In his 1960s classic, The Lucky Country, Donald Horne characterised Robert Menzies, then at the fag end of his incumbency, as a leader becalmed; the tide of events had run away from him, but he had stayed on nonetheless. Was this already Howard’s fate by mid 2007? His run was ending: everything suggested that the ideas that fuelled his ascent had run their course and he had little left to say and no plan adequate to the circumstances we face.

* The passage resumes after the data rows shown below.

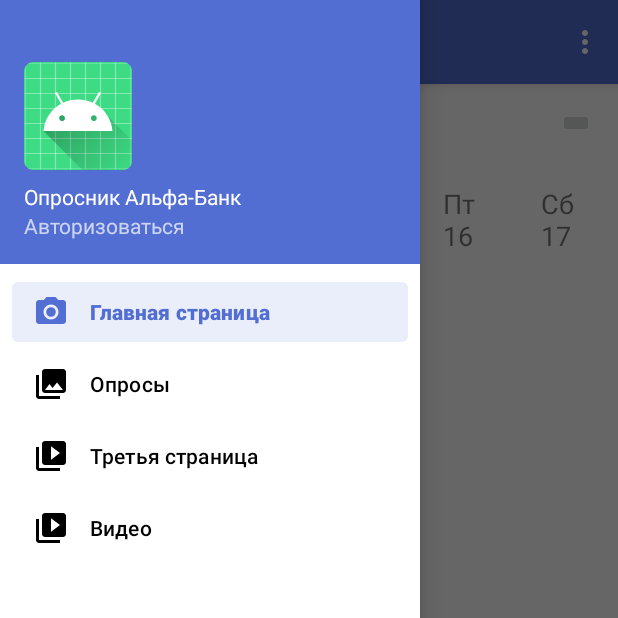
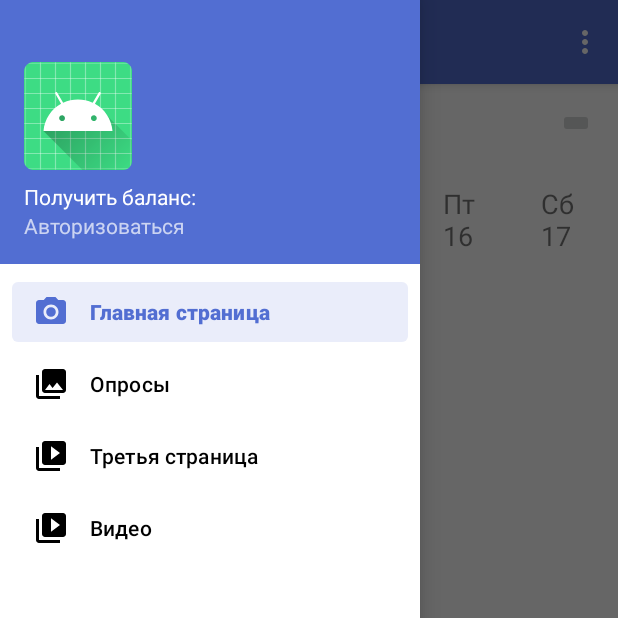
Before and after one commit to 8CloudyCat8/MobileAppSurveys, an Android app built with Jetpack Compose: the MainActivity screen opened directly, with no data from a screen before it, with the side drawer open, on a phone screen of 412 x 824 dp, the top half of it. Run offline under Robolectric (Android 15) with nearby library versions, the phone set to English and light mode, and no system bars; our stand-ins replace Volley, navigation-ui; network calls fail.

Commit message:
Получение баланса и вывод ими фамилии пользователя

```diff
--- a/MyApplication/app/src/main/java/com/cloudycat/cloudyapp/MainActivity.java
+++ b/MyApplication/app/src/main/java/com/cloudycat/cloudyapp/MainActivity.java
@@ -5,9 +5,11 @@ import android.os.Bundle;
 import android.view.View;
 import android.view.Menu;
 import android.widget.ImageView;
+import android.widget.RadioButton;
 import android.widget.TextView;
+import android.widget.Toast;
 
-import com.google.android.material.snackbar.Snackbar;
+import com.android.volley.toolbox.StringRequest;
 import com.google.android.material.navigation.NavigationView;
 
 import androidx.navigation.NavController;
@@ -20,10 +22,20 @@ import androidx.appcompat.app.AppCompatActivity;
 import com.cloudycat.cloudyapp.databinding.ActivityMainBinding;
 import com.google.firebase.FirebaseApp;
 
+import org.json.JSONException;
+import org.json.JSONObject;
+import com.android.volley.Request;
+import com.android.volley.RequestQueue;
+import com.android.volley.Response;
+import com.android.volley.VolleyError;
+import com.android.volley.toolbox.JsonObjectRequest;
+import com.android.volley.toolbox.Volley;
+
 public class MainActivity extends AppCompatActivity {
 
     private AppBarConfiguration mAppBarConfiguration;
     private ActivityMainBinding binding;
+    private TextView navHeaderText, loginUser;
 
     @Override
     protected void onCreate(Bundle savedInstanceState) {
@@ -54,6 +66,12 @@ public class MainActivity extends AppCompatActivity {
         NavController navController = Navigation.findNavController(this, R.id.nav_host_fragment_content_main);
         NavigationUI.setupActionBarWithNavController(this, navController, mAppBarConfiguration);
         NavigationUI.setupWithNavController(navigationView, navController);
+
+        navHeaderText = navigationView.getHeaderView(0).findViewById(R.id.nav_header_text);
+        loginUser = navigationView.getHeaderView(0).findViewById(R.id.login);
+        getRequestValue();
+        getUserValue();
+
 
         // Find the ImageView in the navigation header
         ImageView profileImageView = binding.navView.getHeaderView(0).findViewById(R.id.imageView);
@@ -87,4 +105,81 @@ public class MainActivity extends AppCompatActivity {
         return NavigationUI.navigateUp(navController, mAppBarConfiguration)
                 || super.onSupportNavigateUp();
     }
+
+    private void getRequestValue() {
+        RequestQueue queue = Volley.newRequestQueue(getApplicationContext());
+        String url = "http://185.20.225.206/api/v1/wallet/balance";
+
+        StringRequest request = new StringRequest(Request.Method.GET, url,
+                new Response.Listener<String>() {
+                    @Override
+                    public void onResponse(String response) {
+                        String text = getRublesString(Integer.parseInt(response));
+                        navHeaderText.setText("Баланс - " + " " + text);
+                    }
+                },
+                new Response.ErrorListener() {
+                    @Override
+                    public void onErrorResponse(VolleyError error) {
+                        error.printStackTrace();
+                    }
+                });
+
+        queue.add(request);
+    }
+    private void getUserValue() {
+        RequestQueue queue = Volley.newRequestQueue(getApplicationContext());
+        String url = "http://185.20.225.206/api/v1/me";
+
+
+        JsonObjectRequest request = new JsonObjectRequest(Request.Method.GET, url, null,
+                new Response.Listener<JSONObject>() {
+                    @Override
+                    public void onResponse(JSONObject response) {
+                        String firstName,lastName;
+
+
+                        try {
+                            JSONObject userInfo = (JSONObject) response.get("userInfo");
+                            JSONObject additionalDetails = userInfo.getJSONObject("additionalDetails");
+
+                            firstName = additionalDetails.getString("firstName");
+                            lastName = additionalDetails.getString("lastName");
+
+                            loginUser.setText(firstName + " " + lastName);
+
+
+                        } catch (JSONException e) {
+                            Toast toast = Toast.makeText(getApplicationContext(),
+                                    e.toString(), Toast.LENGTH_SHORT);
+                            toast.show();
+                        }
+
+                    }
+                },
+                new Response.ErrorListener() {
+                    @Override
+                    public void onErrorResponse(VolleyError error) {
+
+                    }
+                });
+
+        queue.add(request);
+
+    }
+
+    public static String getRublesString(int value) {
+        int remainder = value % 100;
+        int lastDigit = value % 10;
+
+        if (remainder >= 11 && remainder <= 19) {
+            return value + " рублей";
+        } else if (lastDigit == 1) {
+            return value + " рубль";
+        } else if (lastDigit >= 2 && lastDigit <= 4) {
+            return value + " рубля";
+        } else {
+            return value + " рублей";
+        }
+    }
 }
--- a/MyApplication/app/src/main/res/layout/activity_edit_profile.xml
+++ b/MyApplication/app/src/main/res/layout/activity_edit_profile.xml
@@ -214,7 +214,7 @@
             android:layout_width="match_parent"
             android:layout_height="wrap_content"
             android:layout_marginTop="0dp"
-            android:text="Костыль Кнопка"
+            android:text="Получить данные"
 
             android:layout_below="@id/editButton"/>
 
--- a/MyApplication/app/src/main/res/layout/nav_header_main.xml
+++ b/MyApplication/app/src/main/res/layout/nav_header_main.xml
@@ -24,7 +24,8 @@
         android:layout_width="match_parent"
         android:layout_height="wrap_content"
         android:paddingTop="@dimen/nav_header_vertical_spacing"
-        android:text="@string/nav_header_title"
+        android:id="@+id/nav_header_text"
+        android:text="Получить баланс:"
         android:textAppearance="@style/TextAppearance.AppCompat.Body1" />
 
     <TextView
```
Also changed, not shown: MyApplication/app/src/main/java/com/cloudycat/cloudyapp/EditProfileActivity.java (+2 -7 lines).
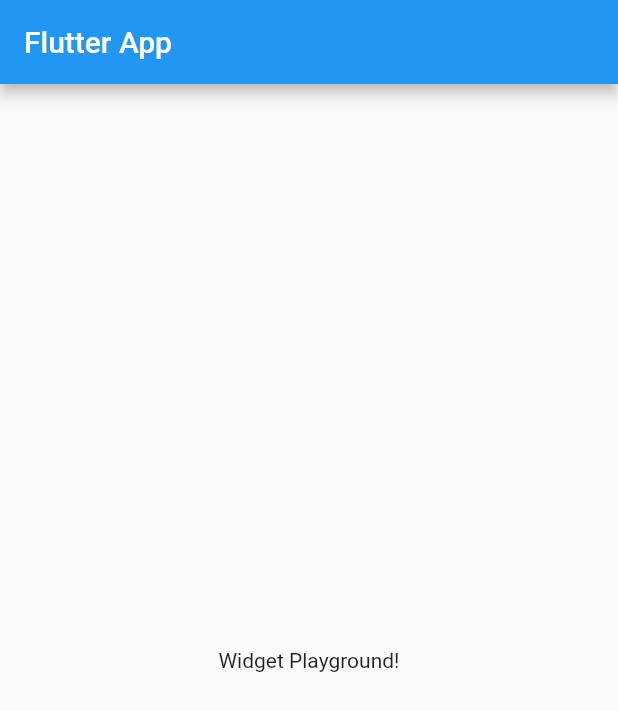
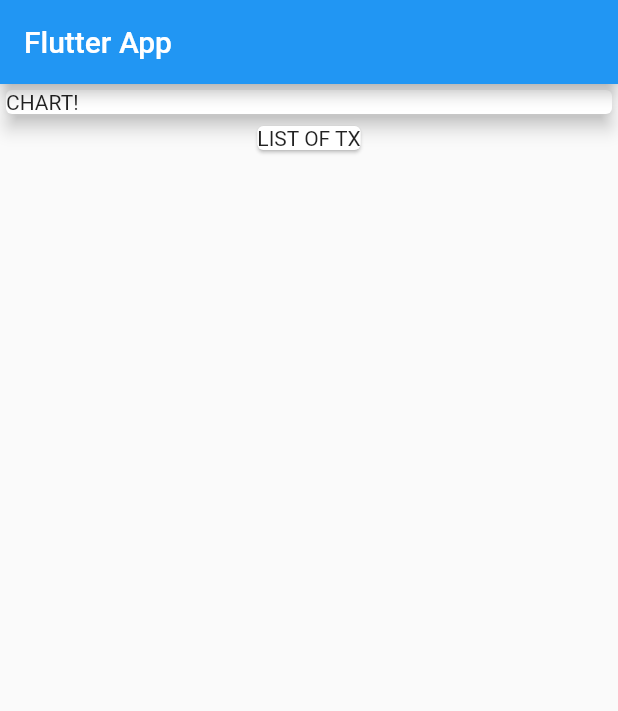
Before and after one commit to khlebobul/personal-expenses-app, a Flutter app: the screen it shows after launch, on a phone screen of 412 x 824 dp. Shown: the top 711 px of the screen. Run offline on Flutter 3.47's test engine with Material 2 defaults, Android fonts, the phone set to English and light mode, and no system bars.

Commit message:
colombining widgets

```diff
--- a/lib/main.dart
+++ b/lib/main.dart
@@ -19,8 +19,19 @@ class MyHomePage extends StatelessWidget {
       appBar: AppBar(
         title: Text('Flutter App'),
       ),
-      body: Center(
-        child: Text('Widget Playground!'),
+      body: Column(
+        children: <Widget>[
+          Container(
+            width: double.infinity,
+            child: Card(
+              child: Text('CHART!'),
+              elevation: 5,
+            ),
+          ),
+          Card(
+            child: Text('LIST OF TX'),
+          ),
+        ],
       ),
     );
   }
```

Yet Howard will resist his fate. While Robert Menzies acquired an air of languid aloofness by the final years of his reign, Howard’s instinct to control has, if anything, grown more frenzied as he contemplates power slipping away. The Murray-Darling Basin plan was followed by a string of other federal interventions, including a takeover of Northern Territory indigenous communities and direct federal funding of a Tasmanian hospital. In each case the approach has been to shoot from the hip rather than prepare the ground with detailed planning. Those who complain about the abandonment of federal arrangements are dismissed by the prime minister as captives to an outmoded political theory: “what is more important here? A theory of governance or the provision of services to the community?” he said when tackled about the Tasmanian intervention. Yet this “theory of governance” was designed to constrain leadership caprice and preserve democracy. How much should we allow to be sacrificed in the name of political expediency? The expansion of federal powers in a suite of policy areas on Howard’s watch is emblematic of the centralising dynamic of his prime ministerial project.
Howard will rage against the dying of the political light. He might not go this year: he may yet extract sufficient electoral leverage from his last great trump card - the economy - and the advantages of incumbency will help preserve him. But, if not this year or even the next, go he will and sooner rather than later. We must do what his followers have been unable to do: we must learn from what he has done and think beyond him. What state will he leave us in? What has he done for the country, and to his party? How much of what we attribute to the Howard era has been shaped by his leadership? And what will it mean for the practice of leadership in the future? •
Paul Strangio and James Walter teach politics at Monash University. Their book, No, Prime Minister: Reclaiming Politics from Leaders (0), is part of the Briefings series published by UNSW Press in association with APO.